Gather each line of the entries below that includes "color".

------ PROVIDED RECORDS ------

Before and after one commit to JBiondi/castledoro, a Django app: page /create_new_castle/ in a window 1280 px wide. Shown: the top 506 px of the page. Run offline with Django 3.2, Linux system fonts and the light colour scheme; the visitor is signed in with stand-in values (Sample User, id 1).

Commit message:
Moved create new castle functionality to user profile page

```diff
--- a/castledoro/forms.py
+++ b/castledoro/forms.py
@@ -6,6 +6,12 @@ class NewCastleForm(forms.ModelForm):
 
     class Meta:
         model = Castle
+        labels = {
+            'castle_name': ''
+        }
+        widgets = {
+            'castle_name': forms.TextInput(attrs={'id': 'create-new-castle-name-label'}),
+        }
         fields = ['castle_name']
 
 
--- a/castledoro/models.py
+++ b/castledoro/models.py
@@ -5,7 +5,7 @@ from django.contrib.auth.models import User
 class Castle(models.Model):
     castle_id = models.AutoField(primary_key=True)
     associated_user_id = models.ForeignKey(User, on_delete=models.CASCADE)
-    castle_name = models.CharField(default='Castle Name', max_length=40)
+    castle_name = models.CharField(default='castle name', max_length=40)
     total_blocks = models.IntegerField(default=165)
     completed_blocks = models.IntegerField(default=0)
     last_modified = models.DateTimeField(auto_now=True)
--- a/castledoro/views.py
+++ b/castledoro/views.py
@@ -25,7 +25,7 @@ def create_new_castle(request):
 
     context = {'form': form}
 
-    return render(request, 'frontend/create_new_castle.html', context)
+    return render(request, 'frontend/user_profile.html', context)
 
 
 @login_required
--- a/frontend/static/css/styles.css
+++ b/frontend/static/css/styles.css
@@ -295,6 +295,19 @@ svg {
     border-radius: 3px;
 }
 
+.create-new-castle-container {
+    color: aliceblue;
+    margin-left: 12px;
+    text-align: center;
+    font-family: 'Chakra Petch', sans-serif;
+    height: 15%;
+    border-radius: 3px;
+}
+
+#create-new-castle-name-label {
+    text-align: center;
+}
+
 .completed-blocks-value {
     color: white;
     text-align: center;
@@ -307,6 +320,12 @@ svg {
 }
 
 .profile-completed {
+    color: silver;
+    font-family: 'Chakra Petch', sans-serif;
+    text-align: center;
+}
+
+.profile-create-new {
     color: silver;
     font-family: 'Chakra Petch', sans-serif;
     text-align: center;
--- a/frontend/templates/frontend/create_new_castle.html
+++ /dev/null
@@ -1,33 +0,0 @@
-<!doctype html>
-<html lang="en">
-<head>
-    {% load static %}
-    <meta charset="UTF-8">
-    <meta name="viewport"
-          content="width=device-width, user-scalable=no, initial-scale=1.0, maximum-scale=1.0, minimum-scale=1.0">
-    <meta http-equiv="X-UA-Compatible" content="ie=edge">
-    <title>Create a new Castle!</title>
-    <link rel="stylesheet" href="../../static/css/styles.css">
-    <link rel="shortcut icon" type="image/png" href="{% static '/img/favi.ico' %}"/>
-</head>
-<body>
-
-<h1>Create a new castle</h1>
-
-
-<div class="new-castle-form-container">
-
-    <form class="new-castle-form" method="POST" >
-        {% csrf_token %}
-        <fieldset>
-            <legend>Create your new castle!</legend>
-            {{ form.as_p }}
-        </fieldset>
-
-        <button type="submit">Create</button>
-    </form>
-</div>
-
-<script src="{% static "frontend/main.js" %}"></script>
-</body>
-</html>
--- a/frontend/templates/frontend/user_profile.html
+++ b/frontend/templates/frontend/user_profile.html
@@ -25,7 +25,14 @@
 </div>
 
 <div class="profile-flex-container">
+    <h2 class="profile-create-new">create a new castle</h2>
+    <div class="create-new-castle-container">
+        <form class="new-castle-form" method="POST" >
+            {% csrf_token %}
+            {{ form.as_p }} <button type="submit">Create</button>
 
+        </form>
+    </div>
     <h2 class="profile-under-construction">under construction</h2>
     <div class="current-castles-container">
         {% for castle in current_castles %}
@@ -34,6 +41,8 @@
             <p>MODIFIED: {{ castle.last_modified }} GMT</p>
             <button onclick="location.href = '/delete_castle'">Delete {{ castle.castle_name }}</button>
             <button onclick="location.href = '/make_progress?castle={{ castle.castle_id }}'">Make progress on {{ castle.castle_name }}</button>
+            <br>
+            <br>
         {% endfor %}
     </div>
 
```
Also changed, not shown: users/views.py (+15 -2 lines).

------

- TASK ANSWER:
+    color: aliceblue;
     color: white;
+    color: silver;
     color: silver;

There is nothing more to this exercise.